Problem description: Your answer should consist of every line in the records that holds "hover".

Dataset content:
>>>>>

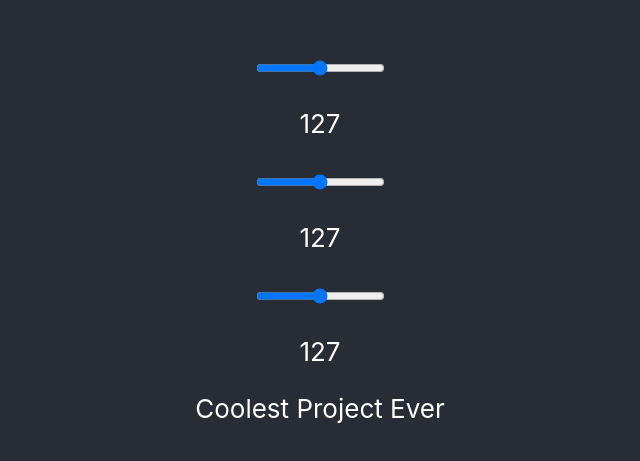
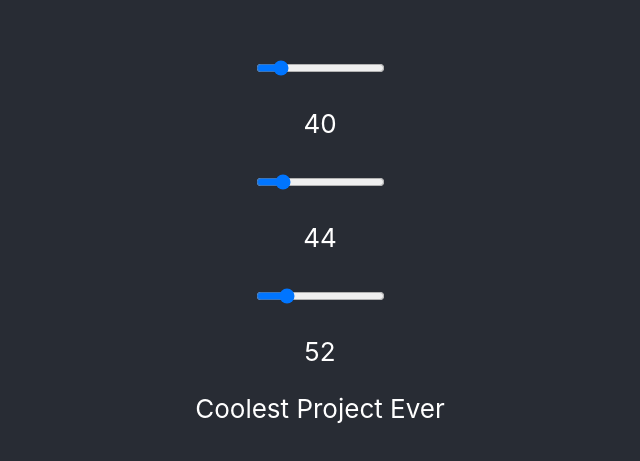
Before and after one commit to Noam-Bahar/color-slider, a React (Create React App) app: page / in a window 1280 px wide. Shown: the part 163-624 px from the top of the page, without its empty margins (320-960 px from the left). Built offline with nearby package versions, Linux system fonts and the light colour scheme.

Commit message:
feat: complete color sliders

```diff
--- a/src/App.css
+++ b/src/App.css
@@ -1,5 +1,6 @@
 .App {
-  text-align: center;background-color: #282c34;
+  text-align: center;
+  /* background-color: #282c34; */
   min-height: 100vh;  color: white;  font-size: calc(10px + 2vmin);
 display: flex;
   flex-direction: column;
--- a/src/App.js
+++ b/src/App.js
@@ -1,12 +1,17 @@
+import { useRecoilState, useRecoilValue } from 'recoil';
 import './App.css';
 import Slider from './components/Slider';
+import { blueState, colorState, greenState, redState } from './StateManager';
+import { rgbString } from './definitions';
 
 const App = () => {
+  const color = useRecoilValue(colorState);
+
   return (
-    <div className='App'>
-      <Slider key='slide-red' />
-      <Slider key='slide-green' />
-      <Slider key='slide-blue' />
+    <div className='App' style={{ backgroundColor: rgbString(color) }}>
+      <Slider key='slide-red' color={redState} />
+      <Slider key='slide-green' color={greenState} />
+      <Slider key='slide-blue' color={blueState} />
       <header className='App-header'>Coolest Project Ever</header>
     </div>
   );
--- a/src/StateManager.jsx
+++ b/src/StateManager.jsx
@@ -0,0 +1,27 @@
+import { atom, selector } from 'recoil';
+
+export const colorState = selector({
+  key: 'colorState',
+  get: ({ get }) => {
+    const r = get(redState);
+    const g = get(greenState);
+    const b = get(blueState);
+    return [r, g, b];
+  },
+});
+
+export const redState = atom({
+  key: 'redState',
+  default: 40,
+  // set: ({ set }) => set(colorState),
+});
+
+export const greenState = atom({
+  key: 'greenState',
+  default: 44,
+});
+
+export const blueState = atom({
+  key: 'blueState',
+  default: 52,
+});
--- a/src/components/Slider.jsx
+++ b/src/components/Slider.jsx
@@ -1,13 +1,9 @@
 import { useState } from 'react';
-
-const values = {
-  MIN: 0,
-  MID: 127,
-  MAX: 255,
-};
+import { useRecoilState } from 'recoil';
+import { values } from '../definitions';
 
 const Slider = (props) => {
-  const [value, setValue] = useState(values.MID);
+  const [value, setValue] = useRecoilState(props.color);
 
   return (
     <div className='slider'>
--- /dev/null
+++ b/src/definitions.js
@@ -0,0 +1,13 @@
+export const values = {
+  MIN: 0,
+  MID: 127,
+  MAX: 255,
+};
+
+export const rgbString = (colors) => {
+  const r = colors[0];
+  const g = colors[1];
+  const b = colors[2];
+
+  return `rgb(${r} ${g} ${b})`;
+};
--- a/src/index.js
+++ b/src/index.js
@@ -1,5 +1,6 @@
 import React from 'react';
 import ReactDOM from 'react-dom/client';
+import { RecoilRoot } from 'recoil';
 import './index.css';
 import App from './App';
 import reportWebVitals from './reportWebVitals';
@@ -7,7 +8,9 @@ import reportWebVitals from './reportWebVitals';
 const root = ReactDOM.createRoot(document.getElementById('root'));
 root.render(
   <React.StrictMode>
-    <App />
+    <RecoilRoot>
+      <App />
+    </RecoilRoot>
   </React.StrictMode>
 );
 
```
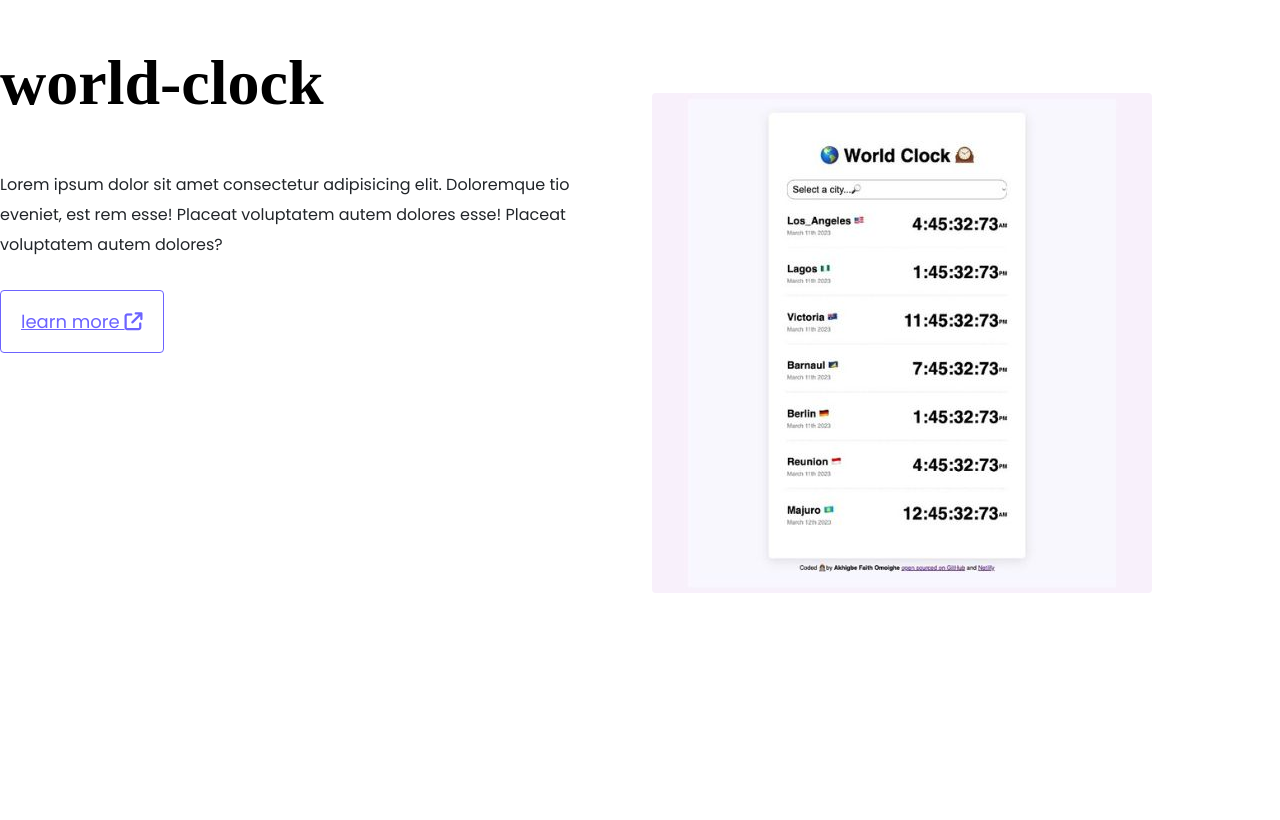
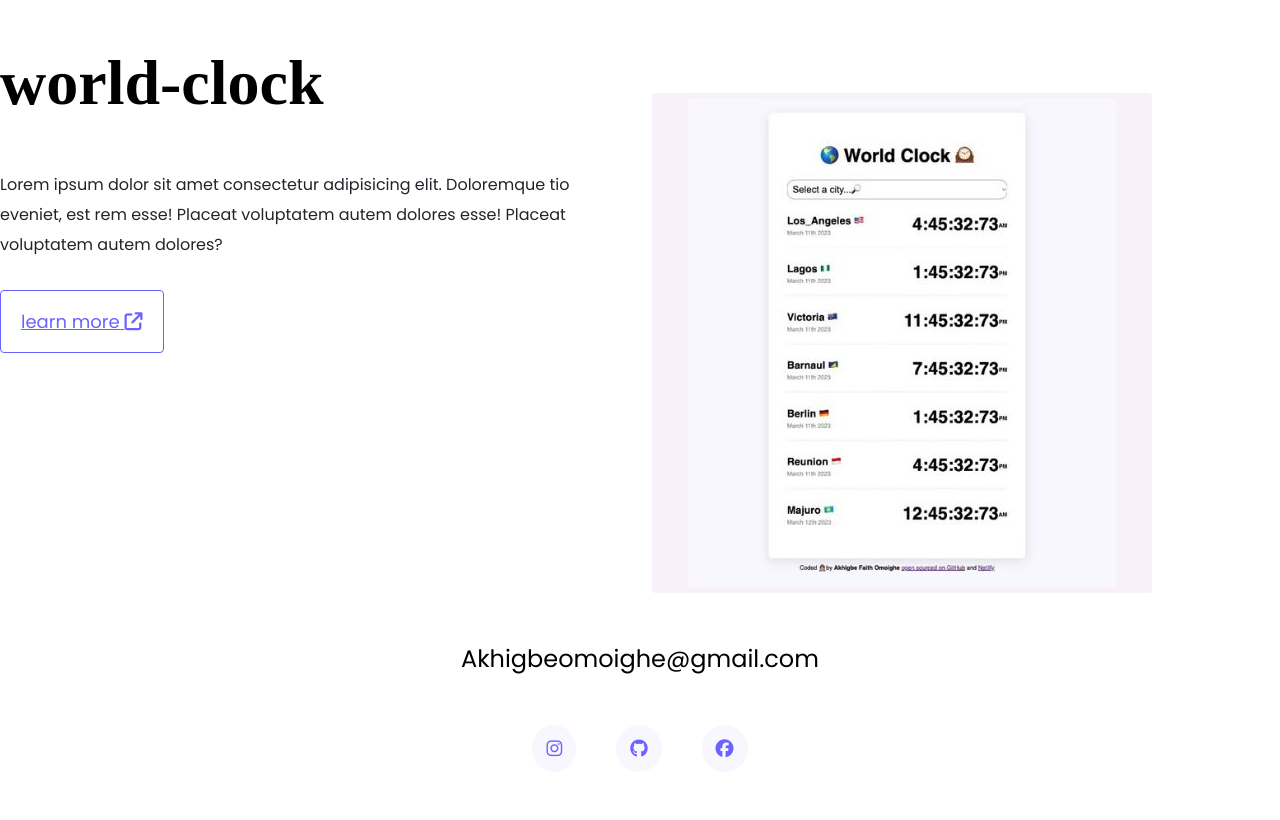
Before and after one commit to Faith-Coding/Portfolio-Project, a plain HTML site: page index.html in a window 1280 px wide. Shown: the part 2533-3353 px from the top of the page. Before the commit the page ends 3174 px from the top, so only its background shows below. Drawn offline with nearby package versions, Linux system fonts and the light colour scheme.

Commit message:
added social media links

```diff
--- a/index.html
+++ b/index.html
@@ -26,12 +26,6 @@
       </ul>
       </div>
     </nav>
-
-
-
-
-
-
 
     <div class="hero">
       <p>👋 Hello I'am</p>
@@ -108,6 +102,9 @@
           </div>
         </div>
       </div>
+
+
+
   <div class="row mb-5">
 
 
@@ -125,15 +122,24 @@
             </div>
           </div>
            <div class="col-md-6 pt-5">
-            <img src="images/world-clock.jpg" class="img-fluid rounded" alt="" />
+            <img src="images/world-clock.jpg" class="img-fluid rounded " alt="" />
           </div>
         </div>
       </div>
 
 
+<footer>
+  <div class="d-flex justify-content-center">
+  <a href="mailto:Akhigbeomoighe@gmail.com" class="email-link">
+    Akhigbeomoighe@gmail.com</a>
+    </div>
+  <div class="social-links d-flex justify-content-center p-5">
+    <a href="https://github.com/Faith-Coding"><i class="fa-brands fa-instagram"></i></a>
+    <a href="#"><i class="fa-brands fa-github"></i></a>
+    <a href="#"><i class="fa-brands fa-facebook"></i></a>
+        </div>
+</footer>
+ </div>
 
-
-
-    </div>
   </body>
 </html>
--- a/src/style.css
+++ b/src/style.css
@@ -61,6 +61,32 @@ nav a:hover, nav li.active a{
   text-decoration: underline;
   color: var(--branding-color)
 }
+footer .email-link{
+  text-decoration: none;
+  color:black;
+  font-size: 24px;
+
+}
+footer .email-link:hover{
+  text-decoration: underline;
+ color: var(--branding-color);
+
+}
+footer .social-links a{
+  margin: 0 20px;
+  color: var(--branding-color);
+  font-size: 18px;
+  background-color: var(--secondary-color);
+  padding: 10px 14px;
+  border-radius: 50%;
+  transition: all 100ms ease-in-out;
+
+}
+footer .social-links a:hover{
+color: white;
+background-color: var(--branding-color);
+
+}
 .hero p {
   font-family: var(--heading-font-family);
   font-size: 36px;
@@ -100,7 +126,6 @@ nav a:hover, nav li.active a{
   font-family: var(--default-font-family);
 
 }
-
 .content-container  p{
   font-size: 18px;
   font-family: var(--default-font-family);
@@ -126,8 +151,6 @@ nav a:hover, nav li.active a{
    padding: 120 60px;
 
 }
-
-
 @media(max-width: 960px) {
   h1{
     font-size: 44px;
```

<<<<<

Exercise solution:
@@ -61,6 +61,32 @@ nav a:hover, nav li.active a{
+footer .email-link:hover{
+footer .social-links a:hover{
@@ -100,7 +126,6 @@ nav a:hover, nav li.active a{
@@ -126,8 +151,6 @@ nav a:hover, nav li.active a{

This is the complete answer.